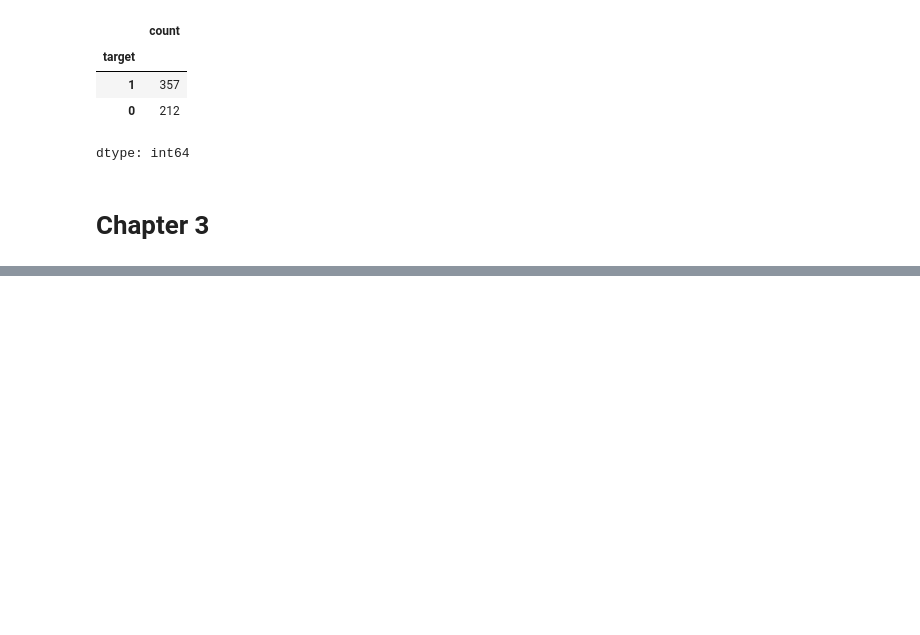
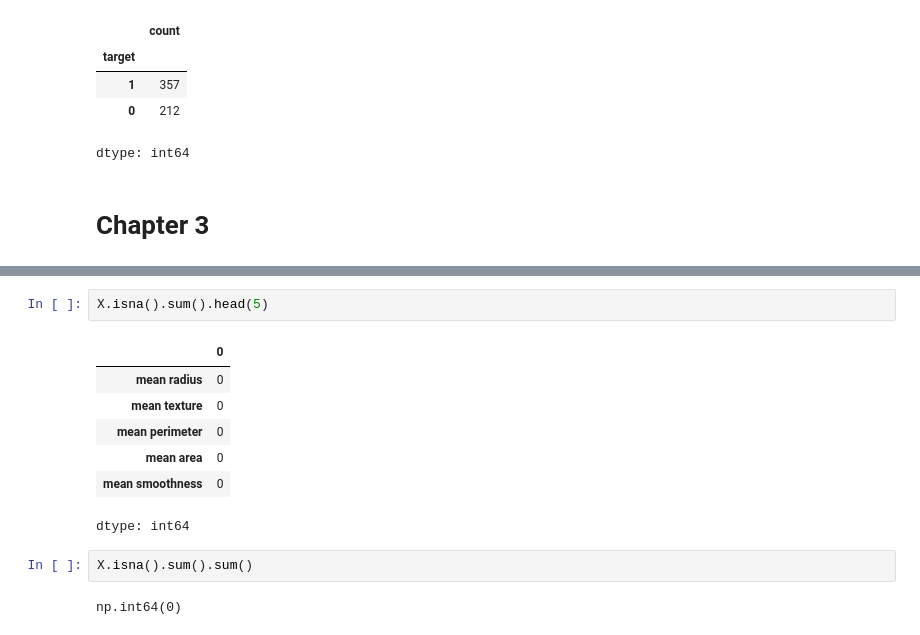
Before and after one commit to r021n/simple-machine-learing, a Jupyter notebook: Breast_Cancer_(Wisconsin).ipynb, the cells around one changed output, grey strips where cells are left out. Saved outputs shown, nothing was run; the diff lists cells and outputs as text; blank space fills up the shorter version.

```diff
--- a/Breast_Cancer_(Wisconsin).ipynb
+++ b/Breast_Cancer_(Wisconsin).ipynb
@@ -64,0 +111,14 @@ dtype: int64
+# %%
+X.isna().sum().head(5)
+# %% [output]
+|  | 0 |
+| mean radius | 0 |
+| mean texture | 0 |
+| mean perimeter | 0 |
+| mean area | 0 |
+| mean smoothness | 0 |
+dtype: int64
+# %%
+X.isna().sum().sum()
+# %% [output]
+np.int64(0)
```
Also changed, not shown: parts of 8 cells of this notebook.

========

Task directions: Leave the pictures aside and give the records above back word for word.

The answer:
Before and after one commit to r021n/simple-machine-learing, a Jupyter notebook: Breast_Cancer_(Wisconsin).ipynb, the cells around one changed output, grey strips where cells are left out. Saved outputs shown, nothing was run; the diff lists cells and outputs as text; blank space fills up the shorter version.

```diff
--- a/Breast_Cancer_(Wisconsin).ipynb
+++ b/Breast_Cancer_(Wisconsin).ipynb
@@ -64,0 +111,14 @@ dtype: int64
+# %%
+X.isna().sum().head(5)
+# %% [output]
+|  | 0 |
+| mean radius | 0 |
+| mean texture | 0 |
+| mean perimeter | 0 |
+| mean area | 0 |
+| mean smoothness | 0 |
+dtype: int64
+# %%
+X.isna().sum().sum()
+# %% [output]
+np.int64(0)
```
Also changed, not shown: parts of 8 cells of this notebook.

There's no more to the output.